LAKESIDE, Calif. – A group of East County residents testified at a heated public hearing in Lakeside against a proposed sand mining project.
The group, which included members of the Kumeyaay Nation, scientists and environmentalists, are concerned about a proposal to excavate sand from nearly 480 acres in the El Monte Valley. The sand mining company, El Monte Nature Preserve LLC, proposes digging up to 100 feet into the San Diego River riverbed to harvest roughly 12 million tons of sand a year.
The company presented an environmental impact report on the project at the Lakeside Community Center Tuesday evening.
Several opponents openly testified during the meeting.
Michael Evans-Layng moved with his wife to El Monte Valley. He says the mining project is more than a Lakeside issue.
Members of the Kumeyaay Nation object to the mining because the valley is a historical and spiritual site with numerous artifacts and burial sites.

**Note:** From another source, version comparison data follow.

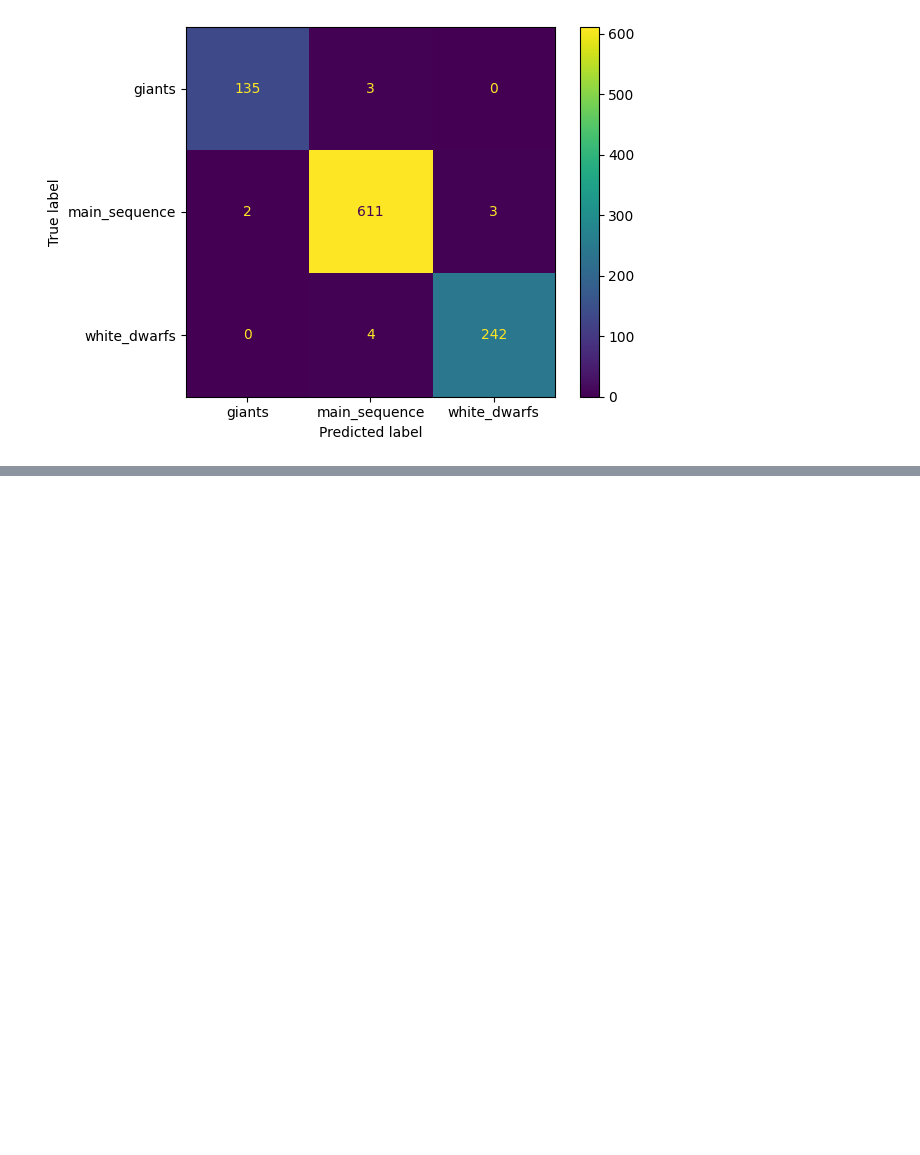
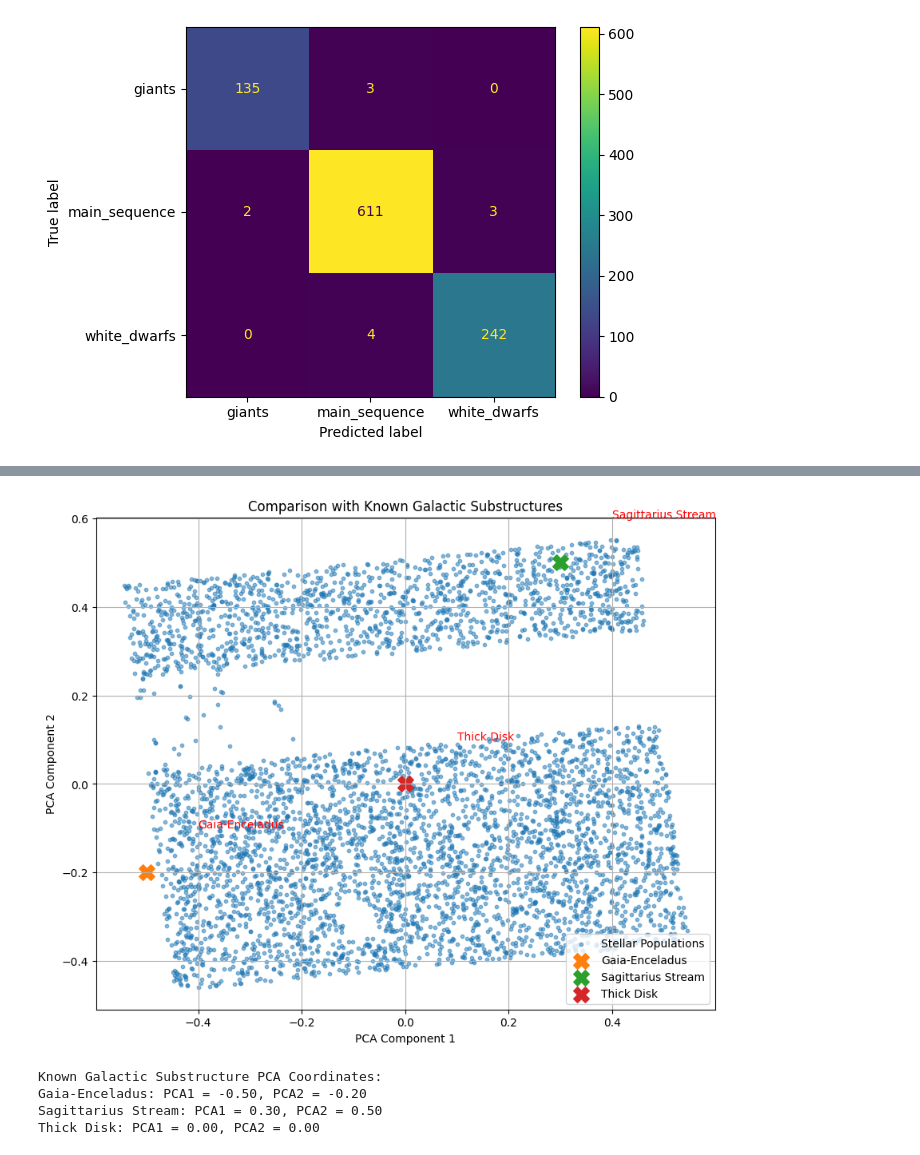
Before and after one commit to Fr4nc3/SDSS_Release_17_system_model, a Jupyter notebook: sdss_data.ipynb, the cells around one changed output, grey strips where cells are left out. Saved outputs shown, nothing was run; the diff lists cells and outputs as text; code cells hidden in the pictures; blank space fills up the shorter version.

```diff
--- a/sdss_data.ipynb
+++ b/sdss_data.ipynb
@@ -1070,0 +1116,50 @@ Fitting 5 folds for each of 16 candidates, totalling 80 fits
+# %%
+
+from sklearn.decomposition import PCA
+
+
+pca = PCA(n_components=2)
+coordinates = data[['ra', 'dec']].dropna().values
+pca_coordinates = pca.fit_transform(coordinates)
+
+
+data['PCA1'] = pca_coordinates[:, 0]
+data['PCA2'] = pca_coordinates[:, 1]
+
+
+known_substructures = {
+    "Gaia-Enceladus": [data['PCA1'].mean() - 0.5, data['PCA2'].mean() - 0.2],
+    "Sagittarius Stream": [data['PCA1'].mean() + 0.3, data['PCA2'].mean() + 0.5],
+    "Thick Disk": [data['PCA1'].mean(), data['PCA2'].mean()]
+}
+
+
+plt.figure(figsize=(10, 8))
+plt.scatter(data['PCA1'], data['PCA2'], s=10, alpha=0.5, label="Stellar Populations")
+
+# Add Galactic substructure markers
+for name, coords in known_substructures.items():
+    plt.scatter(coords[0], coords[1], marker='X', s=200, label=name)
+
+
+for name, coords in known_substructures.items():
+    plt.text(coords[0] + 0.1, coords[1] + 0.1, name, fontsize=10, color='red')
+
+
+plt.xlabel("PCA Component 1")
+plt.ylabel("PCA Component 2")
+plt.title("Comparison with Known Galactic Substructures")
+plt.legend()
+plt.grid()
+plt.show()
+
+
+print("Known Galactic Substructure PCA Coordinates:")
+for name, coords in known_substructures.items():
+    print(f"{name}: PCA1 = {coords[0]:.2f}, PCA2 = {coords[1]:.2f}")
+# %% [output]
+[figure, added]
+Known Galactic Substructure PCA Coordinates:
+Gaia-Enceladus: PCA1 = -0.50, PCA2 = -0.20
+Sagittarius Stream: PCA1 = 0.30, PCA2 = 0.50
+Thick Disk: PCA1 = 0.00, PCA2 = 0.00
```
Also changed, not shown: parts of 2 cells of this notebook.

Environmentalists have concerns about the effect of the project on the area’s aquifer. Some opponents are concerned that the sand mine could pose a health risk by disrupting the soil and spreading Valley Fever, a fungal infection.

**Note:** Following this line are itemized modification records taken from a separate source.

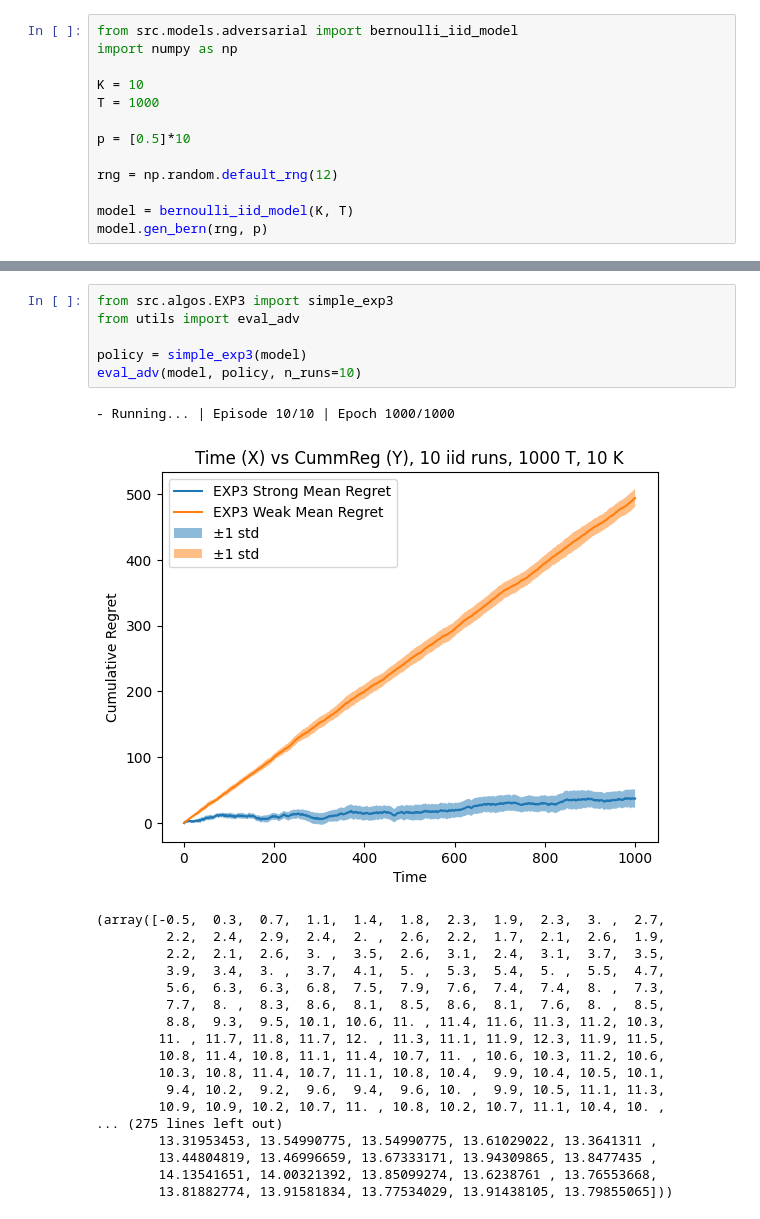
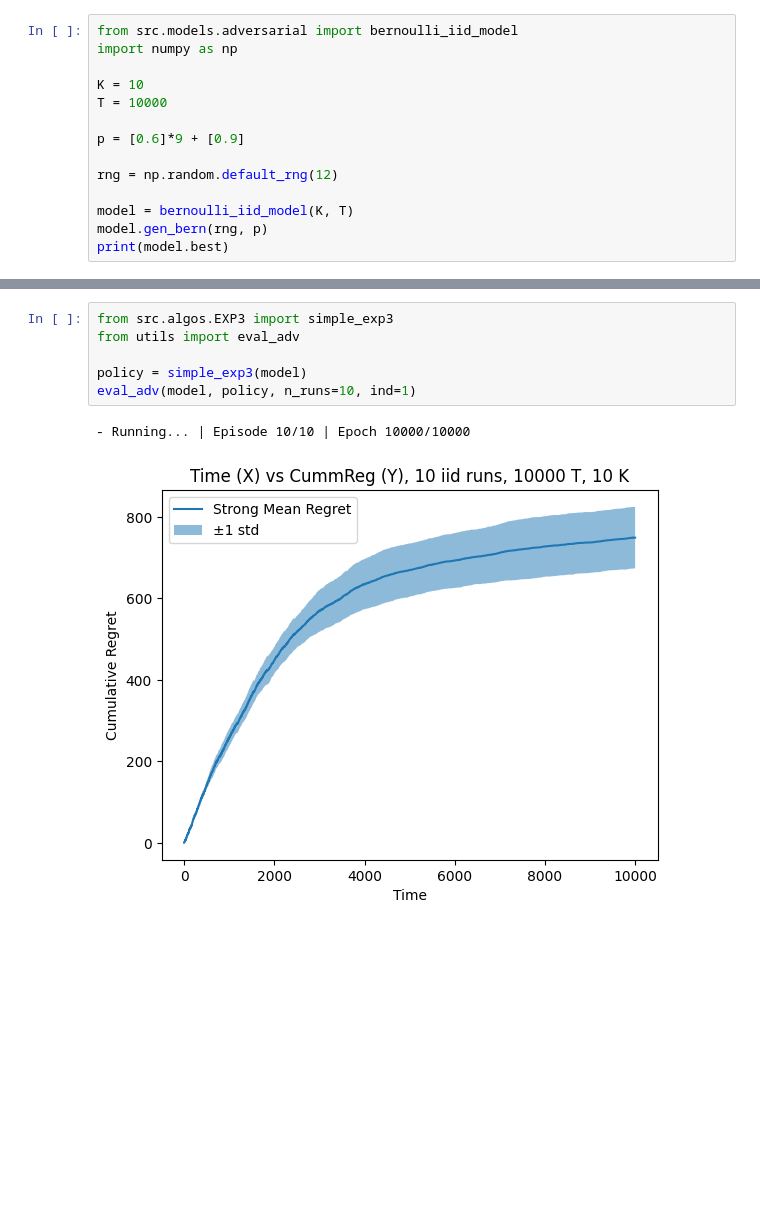
Before and after one commit to chrisbsoo/bandits, a Jupyter notebook: sesh/session1.ipynb, the cells around one changed output, grey strips where cells are left out. Saved outputs shown, nothing was run; the diff lists cells and outputs as text; blank space fills up the shorter version.

```diff
--- a/sesh/session1.ipynb
+++ b/sesh/session1.ipynb
@@ -3,12 +3,13 @@ from src.models.adversarial import bernoulli_iid_model
 import numpy as np
 
 K = 10
-T = 1000
+T = 10000
 
-p = [0.5]*10
+p = [0.6]*9 + [0.9]
 
 rng = np.random.default_rng(12)
 
 model = bernoulli_iid_model(K, T)
 model.gen_bern(rng, p)
+print(model.best)
 # %% [output]
@@ -22,26 +17,9 @@ array([[0., 0., 1., ..., 0., 0., 1.],
 # %%
 from src.algos.EXP3 import simple_exp3
 from utils import eval_adv
 
 policy = simple_exp3(model)
-eval_adv(model, policy, n_runs=10)
+eval_adv(model, policy, n_runs=10, ind=1)
 # %% [output]
-- Running... | Episode 10/10 | Epoch 1000/1000
+- Running... | Episode 10/10 | Epoch 10000/10000
-[figure, old version]
+[figure, new version]
-(array([-0.5,  0.3,  0.7,  1.1,  1.4,  1.8,  2.3,  1.9,  2.3,  3. ,  2.7,
-         2.2,  2.4,  2.9,  2.4,  2. ,  2.6,  2.2,  1.7,  2.1,  2.6,  1.9,
-         2.2,  2.1,  2.6,  3. ,  3.5,  2.6,  3.1,  2.4,  3.1,  3.7,  3.5,
-         3.9,  3.4,  3. ,  3.7,  4.1,  5. ,  5.3,  5.4,  5. ,  5.5,  4.7,
-         5.6,  6.3,  6.3,  6.8,  7.5,  7.9,  7.6,  7.4,  7.4,  8. ,  7.3,
-         7.7,  8. ,  8.3,  8.6,  8.1,  8.5,  8.6,  8.1,  7.6,  8. ,  8.5,
-         8.8,  9.3,  9.5, 10.1, 10.6, 11. , 11.4, 11.6, 11.3, 11.2, 10.3,
-        11. , 11.7, 11.8, 11.7, 12. , 11.3, 11.1, 11.9, 12.3, 11.9, 11.5,
-        10.8, 11.4, 10.8, 11.1, 11.4, 10.7, 11. , 10.6, 10.3, 11.2, 10.6,
-        10.3, 10.8, 11.4, 10.7, 11.1, 10.8, 10.4,  9.9, 10.4, 10.5, 10.1,
-         9.4, 10.2,  9.2,  9.6,  9.4,  9.6, 10. ,  9.9, 10.5, 11.1, 11.3,
-        10.9, 10.9, 10.2, 10.7, 11. , 10.8, 10.2, 10.7, 11.1, 10.4, 10. ,
-... (275 lines left out)
-        13.31953453, 13.54990775, 13.54990775, 13.61029022, 13.3641311 ,
-        13.44804819, 13.46996659, 13.67333171, 13.94309865, 13.8477435 ,
-        14.13541651, 14.00321392, 13.85099274, 13.6238761 , 13.76553668,
-        13.81882774, 13.91581834, 13.77534029, 13.91438105, 13.79855065]))
```
Also changed, not shown: parts of 1 cell of this notebook, 5 other files.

Some residents are demanding county supervisor Dianne Jacob ask for the county’s Michael Beck to resign due to conflict of interest. Beck has two environmental organizations involved in restoring sand mines at Hanson Pond in Lakeside, Endangered Habitat League and Endangered Habitat Conservancy. He is purchasing land through one of these non-profits with grants, public funds and donations and is using the other to restore land. Beck has partnered with El Monte Nature Preserve to secure the paid contract of the restoration post-sand extraction.